Reynolds (2005) explains that policy-makers jumped at the chance to get parents more involved with the 'Higher standards, Better schools for all' (2005) paper, seeing as the results of parental involvement showing a positive effect. She does counter this, though, by saying that if the initiatives prove effective, then it will only further increase the gap between children whose parents are involved compared to the children whose parents are not involved. This is no reason to not implement the initiatives, if any children can be helped then they should. If they prove effective, this will help teachers identify more clearly whose parents are less involved and teachers can attempt different methods to help that child. This would not be as effective as the parents themselves being involved but it would help some children get a better education.
Why would a mother or father not want to be involved in their child's education? Some believe that it is up to the school to educate their child and they have no bearing on their education. As Reynolds (2005) points out the law, in regards to parental involvement, according to the 1944 Education Act 'it is a parent's duty to ensure their child receives an education either at home or school.' The important word there is 'either', the law does not state that a child needs to be educated in both places, nor does it state that the mother or father need to be involved in their education. It states that it is a 'parent's duty to ensure that their child receives an education', if the child is receiving an education at school then they do not need to do anything more. Some parents who don't get involved feel as though they cannot help their child. Hornby (2000) identifies some key factors that prevent or make it difficult for parents to be involved and one of these factors is stated to be the parental attitude. Hornby (2000) explains that it is not the lack of interest from a parent but a lack of knowledge; if the parents don't know what is expected of them or how to help their child then what can they do? With this knowledge it is easier to understand how parents can feel as though they cannot help. For other parents, they may not have a choice to be involved with their child's education. Hornby (2000), also, identified work as a factor that makes it difficult for parents. Hornby (2000) explains that the majority of mothers work, and that there are a substantial number of families that end in divorces, if the mother and father are spending most of their time working it makes it difficult for them to be more involved. However, as Stern (2003) pointed out earlier, most of a child's family is involved in their education and with the increase of people involved it takes some pressure off of the mother and father to be involved.
The way in which mathematics is now taught is different to the way.
Research stating maths is taught differently now compared to 20 years ago.
One teacher at the school believes that because maths is taught differently now they believe that they are teaching their child the 'wrong way' (Appendix 3D). Parents who feel they are wrong are less likely to want to help out of fear of being wrong again.

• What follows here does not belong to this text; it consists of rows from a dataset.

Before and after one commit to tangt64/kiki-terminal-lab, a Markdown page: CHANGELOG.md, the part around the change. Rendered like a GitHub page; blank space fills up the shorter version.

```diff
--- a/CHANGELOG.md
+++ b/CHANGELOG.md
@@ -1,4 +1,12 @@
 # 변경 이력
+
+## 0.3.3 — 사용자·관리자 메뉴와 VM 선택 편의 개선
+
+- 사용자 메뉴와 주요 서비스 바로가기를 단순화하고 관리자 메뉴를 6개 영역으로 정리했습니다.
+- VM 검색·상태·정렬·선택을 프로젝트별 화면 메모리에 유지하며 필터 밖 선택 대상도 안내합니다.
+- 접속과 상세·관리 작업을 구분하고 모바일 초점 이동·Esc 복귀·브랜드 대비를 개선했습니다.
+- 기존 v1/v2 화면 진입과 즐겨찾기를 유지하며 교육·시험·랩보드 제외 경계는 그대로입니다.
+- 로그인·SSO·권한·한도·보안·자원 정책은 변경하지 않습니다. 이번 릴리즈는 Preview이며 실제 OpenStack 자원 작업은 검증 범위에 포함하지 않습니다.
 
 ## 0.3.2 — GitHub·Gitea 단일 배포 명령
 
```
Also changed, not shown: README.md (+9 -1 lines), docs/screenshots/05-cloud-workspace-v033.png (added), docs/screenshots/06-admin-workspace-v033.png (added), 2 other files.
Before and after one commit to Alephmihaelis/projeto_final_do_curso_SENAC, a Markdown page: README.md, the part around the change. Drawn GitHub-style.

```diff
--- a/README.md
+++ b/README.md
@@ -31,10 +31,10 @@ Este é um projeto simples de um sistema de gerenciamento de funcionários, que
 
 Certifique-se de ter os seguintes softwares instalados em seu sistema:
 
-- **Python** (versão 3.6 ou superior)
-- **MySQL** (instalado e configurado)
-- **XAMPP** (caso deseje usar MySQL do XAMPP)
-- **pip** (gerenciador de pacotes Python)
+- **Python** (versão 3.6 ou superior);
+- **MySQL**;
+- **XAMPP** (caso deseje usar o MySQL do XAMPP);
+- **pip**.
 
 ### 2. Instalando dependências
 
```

As this investigation looks into parental involvement and a child's mathematical development, it is necessary to speak with some parents, teachers and students it is necessary to make sure that they know and understand the questions that they are being asked and that their anonymity is kept. To ensure this I have gained permission through a consent form from the assistant head teacher at the school to carry out my investigation (Appendix 1). Also, I spoke with each teacher before undergoing any work in that classroom or with the students. When questionnaires were sent home for parents, there were letters accompanying each one explaining the nature of the questionnaires and where to contact me if they had any questions. All parents and students will remain anonymous.
Findings and Results
Analysis and Discussion